Let me introduce myself. My name is Beverly Kay. I was born into a Free Methodist Christian family just over forty years ago now. My father became a pastor in the Free Methodist Church when I was about eleven. I went to Bible College for four years in Moose Jaw , Sask. where I met and married my husband of eighteen years. Together we have been serving in the Free Methodist Church in Canada all this time, with two years of seminary in the early days to educate us practically and spiritually. All my life I have sought to understand more fully both the awesome Love of God and the Sanctified life that comes as we respond to that love.
Since I was four years old I was totally convinced that God loves me; how or why or how much became more of a mystery the older I got. Because I was privy to the personal spiritual battles of my parents, I came to believe early in my faith walk that the sanctified life was truly possible. I knew that it was often initiated in a time of crisis. A time when a believer, like Paul in Romans chapter seven, becomes so sick of trying to do and be good in his or her own strength that they admit their total dependancy upon the grace of God.
Aha! There’s that word! Grace! What on earth does it mean really? I think that most of my life I have been content with the standard answer of, “The unmerited favour of God”. However, over the last few years, this definition has lacked fulness or meat for my heart and mind. I have been searching both scripture and solid Christian teaching to gain a deeper understanding of this amazing attribute of our Great God of Grace. It seems, if you look in your local Christian bookstore, that I am not alone in this quest.
One thing that I, and many others have discovered is that grace was not only active in my initial act of salvation, but it enables me to grow in my faith and to be empowered to live it out in my daily life. Just look at the old John Newton hymn, “ ‘Twas grace that taught my heart to fear and grace my fears relieved. How precious did that grace appear the hour I first believed,” salvation. “Through many dangers, toils and snares I have already come; ‘tis grace hath brought me safe thus far, and grace will lead my home,” the enabled life.
Does this sound familiar? If you have studied the teachings of John Wesley, the human instrument in the movement of God that birthed Methodism, then you will recognize the multifaceted understanding of Grace that was expressed by Wesley. From before we were born, let alone saved, God was reaching out to us to draw us back into fellowship with Him. Then after we believed and received His forgiveness and righteousness by faith in Christ Jesus, He offered more grace. Through the gift of the Holy Spirit, He offers us the power to live the righteous life that we have been re-clothed in.

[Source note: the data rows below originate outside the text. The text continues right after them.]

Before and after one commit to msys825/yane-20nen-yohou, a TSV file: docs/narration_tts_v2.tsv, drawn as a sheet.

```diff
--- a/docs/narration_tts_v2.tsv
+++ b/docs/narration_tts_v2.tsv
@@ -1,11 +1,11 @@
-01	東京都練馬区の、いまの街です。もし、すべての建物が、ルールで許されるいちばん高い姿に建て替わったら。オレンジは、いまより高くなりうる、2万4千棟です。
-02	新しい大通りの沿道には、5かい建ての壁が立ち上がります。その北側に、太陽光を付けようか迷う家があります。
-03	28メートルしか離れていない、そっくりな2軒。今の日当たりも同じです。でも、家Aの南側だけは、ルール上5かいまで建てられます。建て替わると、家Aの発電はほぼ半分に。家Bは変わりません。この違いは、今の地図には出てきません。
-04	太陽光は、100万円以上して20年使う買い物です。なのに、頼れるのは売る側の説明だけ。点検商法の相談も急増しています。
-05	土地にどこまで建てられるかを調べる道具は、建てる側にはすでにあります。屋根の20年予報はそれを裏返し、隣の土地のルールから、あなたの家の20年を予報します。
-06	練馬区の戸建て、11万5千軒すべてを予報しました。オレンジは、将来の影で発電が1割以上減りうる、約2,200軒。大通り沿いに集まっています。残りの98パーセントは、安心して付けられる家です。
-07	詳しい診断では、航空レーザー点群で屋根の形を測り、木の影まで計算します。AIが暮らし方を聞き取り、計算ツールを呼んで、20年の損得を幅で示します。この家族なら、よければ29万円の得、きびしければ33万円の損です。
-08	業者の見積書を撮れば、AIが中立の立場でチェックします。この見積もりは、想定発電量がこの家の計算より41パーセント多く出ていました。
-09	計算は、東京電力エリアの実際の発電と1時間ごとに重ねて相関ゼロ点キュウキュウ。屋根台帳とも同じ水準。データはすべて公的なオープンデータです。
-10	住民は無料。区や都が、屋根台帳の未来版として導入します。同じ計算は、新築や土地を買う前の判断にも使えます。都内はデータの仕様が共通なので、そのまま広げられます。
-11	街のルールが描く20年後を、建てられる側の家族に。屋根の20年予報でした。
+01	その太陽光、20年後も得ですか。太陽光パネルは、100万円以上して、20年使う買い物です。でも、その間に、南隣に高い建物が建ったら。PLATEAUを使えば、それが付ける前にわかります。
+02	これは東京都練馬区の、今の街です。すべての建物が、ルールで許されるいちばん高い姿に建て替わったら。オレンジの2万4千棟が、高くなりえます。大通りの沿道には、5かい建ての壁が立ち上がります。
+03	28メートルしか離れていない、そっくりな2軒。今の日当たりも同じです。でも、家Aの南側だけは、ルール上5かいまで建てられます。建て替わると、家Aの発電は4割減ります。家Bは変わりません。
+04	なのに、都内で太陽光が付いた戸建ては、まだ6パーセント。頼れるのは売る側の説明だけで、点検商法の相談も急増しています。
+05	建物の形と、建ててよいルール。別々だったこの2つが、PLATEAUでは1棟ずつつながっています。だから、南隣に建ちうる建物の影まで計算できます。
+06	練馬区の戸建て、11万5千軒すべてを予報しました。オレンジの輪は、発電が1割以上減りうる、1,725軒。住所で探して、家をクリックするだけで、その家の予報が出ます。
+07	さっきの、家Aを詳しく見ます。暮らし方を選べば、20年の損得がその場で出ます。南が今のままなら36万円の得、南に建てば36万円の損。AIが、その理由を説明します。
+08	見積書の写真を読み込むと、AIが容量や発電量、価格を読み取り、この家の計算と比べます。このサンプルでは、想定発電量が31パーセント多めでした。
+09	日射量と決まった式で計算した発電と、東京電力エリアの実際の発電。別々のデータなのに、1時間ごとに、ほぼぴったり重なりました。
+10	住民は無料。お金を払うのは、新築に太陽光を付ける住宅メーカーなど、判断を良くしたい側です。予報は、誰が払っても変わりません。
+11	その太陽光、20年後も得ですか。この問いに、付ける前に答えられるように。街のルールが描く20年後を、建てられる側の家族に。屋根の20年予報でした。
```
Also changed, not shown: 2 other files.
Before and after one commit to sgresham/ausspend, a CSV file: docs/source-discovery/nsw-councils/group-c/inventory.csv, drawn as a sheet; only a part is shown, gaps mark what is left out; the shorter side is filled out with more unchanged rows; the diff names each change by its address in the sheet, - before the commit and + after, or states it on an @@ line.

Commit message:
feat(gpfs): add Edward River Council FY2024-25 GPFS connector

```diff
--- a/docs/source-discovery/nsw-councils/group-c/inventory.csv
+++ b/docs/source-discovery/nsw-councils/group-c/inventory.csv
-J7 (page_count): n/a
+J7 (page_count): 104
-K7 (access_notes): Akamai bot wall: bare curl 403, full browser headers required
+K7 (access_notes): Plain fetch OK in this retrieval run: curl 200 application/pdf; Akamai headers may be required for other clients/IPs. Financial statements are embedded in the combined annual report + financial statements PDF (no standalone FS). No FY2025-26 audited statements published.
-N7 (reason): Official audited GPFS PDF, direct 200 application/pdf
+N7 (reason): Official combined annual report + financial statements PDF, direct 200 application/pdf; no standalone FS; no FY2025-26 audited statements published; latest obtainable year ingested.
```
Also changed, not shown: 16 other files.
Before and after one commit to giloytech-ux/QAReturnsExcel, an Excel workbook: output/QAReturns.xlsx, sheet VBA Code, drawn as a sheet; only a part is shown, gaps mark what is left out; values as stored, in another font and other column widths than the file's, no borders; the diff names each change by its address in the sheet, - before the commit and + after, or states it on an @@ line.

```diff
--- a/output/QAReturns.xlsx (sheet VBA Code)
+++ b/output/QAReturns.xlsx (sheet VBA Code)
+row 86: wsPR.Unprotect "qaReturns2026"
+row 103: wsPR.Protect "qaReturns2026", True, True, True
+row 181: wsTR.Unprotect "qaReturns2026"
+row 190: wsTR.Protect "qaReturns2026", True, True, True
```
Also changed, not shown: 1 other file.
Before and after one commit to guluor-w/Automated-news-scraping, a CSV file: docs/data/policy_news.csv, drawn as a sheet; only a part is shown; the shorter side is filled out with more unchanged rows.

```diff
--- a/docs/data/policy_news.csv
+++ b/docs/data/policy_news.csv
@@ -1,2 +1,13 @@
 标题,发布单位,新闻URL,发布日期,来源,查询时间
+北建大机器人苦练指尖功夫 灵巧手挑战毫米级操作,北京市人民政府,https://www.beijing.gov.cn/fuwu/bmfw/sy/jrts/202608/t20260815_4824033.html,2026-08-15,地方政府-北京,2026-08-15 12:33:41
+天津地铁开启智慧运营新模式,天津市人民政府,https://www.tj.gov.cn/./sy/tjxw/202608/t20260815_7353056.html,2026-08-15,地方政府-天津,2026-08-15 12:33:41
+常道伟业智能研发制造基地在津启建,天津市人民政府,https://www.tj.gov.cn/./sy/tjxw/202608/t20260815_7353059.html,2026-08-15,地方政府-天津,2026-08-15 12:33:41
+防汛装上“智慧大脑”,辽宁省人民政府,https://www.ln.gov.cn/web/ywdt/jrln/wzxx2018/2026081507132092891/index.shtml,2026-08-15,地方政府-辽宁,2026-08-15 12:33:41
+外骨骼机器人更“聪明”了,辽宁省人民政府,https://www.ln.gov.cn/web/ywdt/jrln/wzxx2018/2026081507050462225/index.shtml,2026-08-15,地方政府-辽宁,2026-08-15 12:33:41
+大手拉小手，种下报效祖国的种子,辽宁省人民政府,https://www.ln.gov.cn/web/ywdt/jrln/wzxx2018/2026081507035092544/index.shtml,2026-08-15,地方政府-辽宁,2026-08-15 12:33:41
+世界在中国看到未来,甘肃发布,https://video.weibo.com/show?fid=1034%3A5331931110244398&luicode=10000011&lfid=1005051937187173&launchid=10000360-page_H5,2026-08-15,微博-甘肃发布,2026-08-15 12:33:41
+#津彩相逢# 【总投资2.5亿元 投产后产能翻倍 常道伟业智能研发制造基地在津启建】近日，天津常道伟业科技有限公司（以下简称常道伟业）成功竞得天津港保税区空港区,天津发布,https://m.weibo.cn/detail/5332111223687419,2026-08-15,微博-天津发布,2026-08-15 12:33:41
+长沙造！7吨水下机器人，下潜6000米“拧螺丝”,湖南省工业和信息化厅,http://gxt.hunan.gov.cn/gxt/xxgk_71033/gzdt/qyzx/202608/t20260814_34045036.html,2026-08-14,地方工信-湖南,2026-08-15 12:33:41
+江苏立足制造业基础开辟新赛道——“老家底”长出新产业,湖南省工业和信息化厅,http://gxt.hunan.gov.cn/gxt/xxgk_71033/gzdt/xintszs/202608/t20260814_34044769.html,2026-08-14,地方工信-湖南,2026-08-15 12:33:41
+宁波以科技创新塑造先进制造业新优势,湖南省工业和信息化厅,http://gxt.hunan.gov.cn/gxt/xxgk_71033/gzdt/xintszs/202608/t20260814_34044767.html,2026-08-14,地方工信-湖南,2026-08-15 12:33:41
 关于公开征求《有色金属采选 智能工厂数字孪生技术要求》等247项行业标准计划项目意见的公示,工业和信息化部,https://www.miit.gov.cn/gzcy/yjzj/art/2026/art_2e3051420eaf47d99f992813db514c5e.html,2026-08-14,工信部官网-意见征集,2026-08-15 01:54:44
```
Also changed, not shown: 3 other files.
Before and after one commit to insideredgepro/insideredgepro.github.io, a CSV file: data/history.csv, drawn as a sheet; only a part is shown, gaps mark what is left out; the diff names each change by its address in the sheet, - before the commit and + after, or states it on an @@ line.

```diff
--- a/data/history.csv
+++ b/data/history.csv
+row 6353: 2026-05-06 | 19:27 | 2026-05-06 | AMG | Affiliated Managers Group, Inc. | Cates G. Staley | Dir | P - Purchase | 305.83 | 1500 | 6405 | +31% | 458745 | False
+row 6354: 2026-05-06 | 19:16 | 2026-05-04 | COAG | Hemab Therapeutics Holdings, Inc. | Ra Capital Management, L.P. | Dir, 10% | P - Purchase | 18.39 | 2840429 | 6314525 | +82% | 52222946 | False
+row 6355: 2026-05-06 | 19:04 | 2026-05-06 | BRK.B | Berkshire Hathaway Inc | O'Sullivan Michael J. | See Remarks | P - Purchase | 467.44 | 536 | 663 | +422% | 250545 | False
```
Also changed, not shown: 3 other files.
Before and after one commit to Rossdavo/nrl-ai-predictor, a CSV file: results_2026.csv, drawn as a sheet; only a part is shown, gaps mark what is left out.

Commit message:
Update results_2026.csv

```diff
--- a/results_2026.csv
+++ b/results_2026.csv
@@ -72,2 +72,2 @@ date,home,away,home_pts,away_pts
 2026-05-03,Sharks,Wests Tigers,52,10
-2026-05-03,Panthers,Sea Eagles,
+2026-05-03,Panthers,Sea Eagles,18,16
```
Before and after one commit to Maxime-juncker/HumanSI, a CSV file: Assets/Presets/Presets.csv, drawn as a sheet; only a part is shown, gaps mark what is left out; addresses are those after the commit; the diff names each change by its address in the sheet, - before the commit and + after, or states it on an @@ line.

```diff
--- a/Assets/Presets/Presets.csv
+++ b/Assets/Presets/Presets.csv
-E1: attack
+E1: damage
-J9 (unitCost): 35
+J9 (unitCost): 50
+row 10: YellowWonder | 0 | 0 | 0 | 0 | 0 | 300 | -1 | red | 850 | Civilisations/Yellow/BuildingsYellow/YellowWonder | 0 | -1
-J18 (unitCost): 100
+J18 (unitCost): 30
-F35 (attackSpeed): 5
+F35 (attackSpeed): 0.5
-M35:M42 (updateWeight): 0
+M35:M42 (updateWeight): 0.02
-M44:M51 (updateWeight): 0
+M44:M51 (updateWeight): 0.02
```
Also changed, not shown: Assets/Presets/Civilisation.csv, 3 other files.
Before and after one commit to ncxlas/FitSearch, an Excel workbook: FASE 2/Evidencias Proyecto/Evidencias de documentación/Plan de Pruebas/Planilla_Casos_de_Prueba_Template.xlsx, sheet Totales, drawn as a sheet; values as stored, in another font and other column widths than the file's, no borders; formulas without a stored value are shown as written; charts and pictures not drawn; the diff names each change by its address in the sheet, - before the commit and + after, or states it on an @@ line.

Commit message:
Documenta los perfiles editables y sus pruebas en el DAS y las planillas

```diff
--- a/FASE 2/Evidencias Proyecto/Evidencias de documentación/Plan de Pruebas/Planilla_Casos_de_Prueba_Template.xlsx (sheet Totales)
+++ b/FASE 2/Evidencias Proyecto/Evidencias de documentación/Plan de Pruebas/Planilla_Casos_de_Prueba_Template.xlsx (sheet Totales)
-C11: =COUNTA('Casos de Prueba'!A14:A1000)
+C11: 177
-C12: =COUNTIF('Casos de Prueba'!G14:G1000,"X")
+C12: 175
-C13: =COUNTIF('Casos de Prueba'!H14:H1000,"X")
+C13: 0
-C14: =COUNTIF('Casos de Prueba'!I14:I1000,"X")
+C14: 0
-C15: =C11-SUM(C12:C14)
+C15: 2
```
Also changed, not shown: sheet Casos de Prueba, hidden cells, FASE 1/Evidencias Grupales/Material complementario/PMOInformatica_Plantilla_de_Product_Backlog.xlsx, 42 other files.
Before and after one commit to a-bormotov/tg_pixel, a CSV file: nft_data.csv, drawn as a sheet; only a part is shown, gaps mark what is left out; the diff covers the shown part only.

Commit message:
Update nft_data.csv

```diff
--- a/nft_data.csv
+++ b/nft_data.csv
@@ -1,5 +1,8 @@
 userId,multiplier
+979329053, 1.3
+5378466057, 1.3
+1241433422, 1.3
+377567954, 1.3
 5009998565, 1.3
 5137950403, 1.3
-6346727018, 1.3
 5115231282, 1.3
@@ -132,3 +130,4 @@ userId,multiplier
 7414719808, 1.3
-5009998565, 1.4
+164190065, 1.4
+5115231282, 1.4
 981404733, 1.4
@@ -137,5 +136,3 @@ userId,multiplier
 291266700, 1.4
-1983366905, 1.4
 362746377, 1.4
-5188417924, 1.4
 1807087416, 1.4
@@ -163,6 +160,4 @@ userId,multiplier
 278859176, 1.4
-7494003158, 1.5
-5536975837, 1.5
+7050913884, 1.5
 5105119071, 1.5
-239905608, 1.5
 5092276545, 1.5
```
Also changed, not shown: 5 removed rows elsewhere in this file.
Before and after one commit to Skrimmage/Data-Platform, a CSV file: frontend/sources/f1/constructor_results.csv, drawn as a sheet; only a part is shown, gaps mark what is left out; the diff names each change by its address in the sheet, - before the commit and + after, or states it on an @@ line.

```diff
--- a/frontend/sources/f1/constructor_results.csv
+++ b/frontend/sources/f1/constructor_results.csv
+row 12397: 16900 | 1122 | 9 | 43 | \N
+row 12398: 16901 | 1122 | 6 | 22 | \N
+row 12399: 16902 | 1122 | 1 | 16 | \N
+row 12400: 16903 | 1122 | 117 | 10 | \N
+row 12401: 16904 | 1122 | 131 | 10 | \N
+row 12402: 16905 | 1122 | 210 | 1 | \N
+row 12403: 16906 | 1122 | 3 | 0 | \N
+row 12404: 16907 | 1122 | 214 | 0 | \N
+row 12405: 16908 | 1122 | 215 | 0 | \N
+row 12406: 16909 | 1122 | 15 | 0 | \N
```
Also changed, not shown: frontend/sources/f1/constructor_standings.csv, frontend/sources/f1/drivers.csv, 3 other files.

That may all sound familiar. But this year, as I’ve been studying to complete my course requirements for ordination, I’ve come across a term that opened wide the understanding of this empowerment for me. That term is Responsible Grace. According to Randy Maddox, a Wesleyan theology professor at Seattle Pacific University [SPU] and author of “Responsible Grace”, this idea of “grace that is responsible” and the God of Grace who makes us “response able”, was what Maddox termed Wesley’s “orienting concern”. In other words, the concern that grace shouldn’t be received glibly or without effecting change in the life of the receiver effected every part of the teaching of John Wesley.
The Baptist teaching that so permeates our theological understanding today, tends to leave one believing that if God means for us to be saved, then we cannot escape His grace and we cannot help but grow in it. It is all a God thing. But Wesley insisted that we, by faith in God’s grace are enabled to receive the benefits of that grace only in as much as we are willing to cooperate with that grace. The Bible uses terms like, “walking in the light,” “keeping in step with the spirit”. These infer a need for us to do our part by following the lead and using the resources made available to us through grace.
We have a responsibility to let the grace of God make the difference He desires it to make. Like any gift we receive, if we don’t use it the benefits of receiving it are lost to us. If I got a beautiful new toaster for Christmas and still chose to make my bread warm and crispy under the broiler in my oven, I would not only be wasting the gift, I would also be wasting time and energy. The same goes for living the life of faith in my own strength vs. cooperating with the indwelling Spirit of God, who enables me to be a willing participant in the will of God.
This, I truly believe is the key to understanding the sanctified life in the way that our theological roots insist is possible. Yes, it begins with crisis, as we confess our need. But it continues only as we remain humbly open to the continual leading of the Holy Spirit, who is the gift of grace personified. May we never quit cooperating with God who tells us through Paul that no matter what we face, His “grace is sufficient” in our every weakness! Let us continue to come boldly before His throne of Grace and find His “grace to help us in our every need”! Let’s get serious about living the sanctified life, a life set apart for God’s purposes and glory, and embrace “Responsible Grace.”
Beverly Kay is a Ministerial Candidate at Centennial FMC in Belleville, Ontario.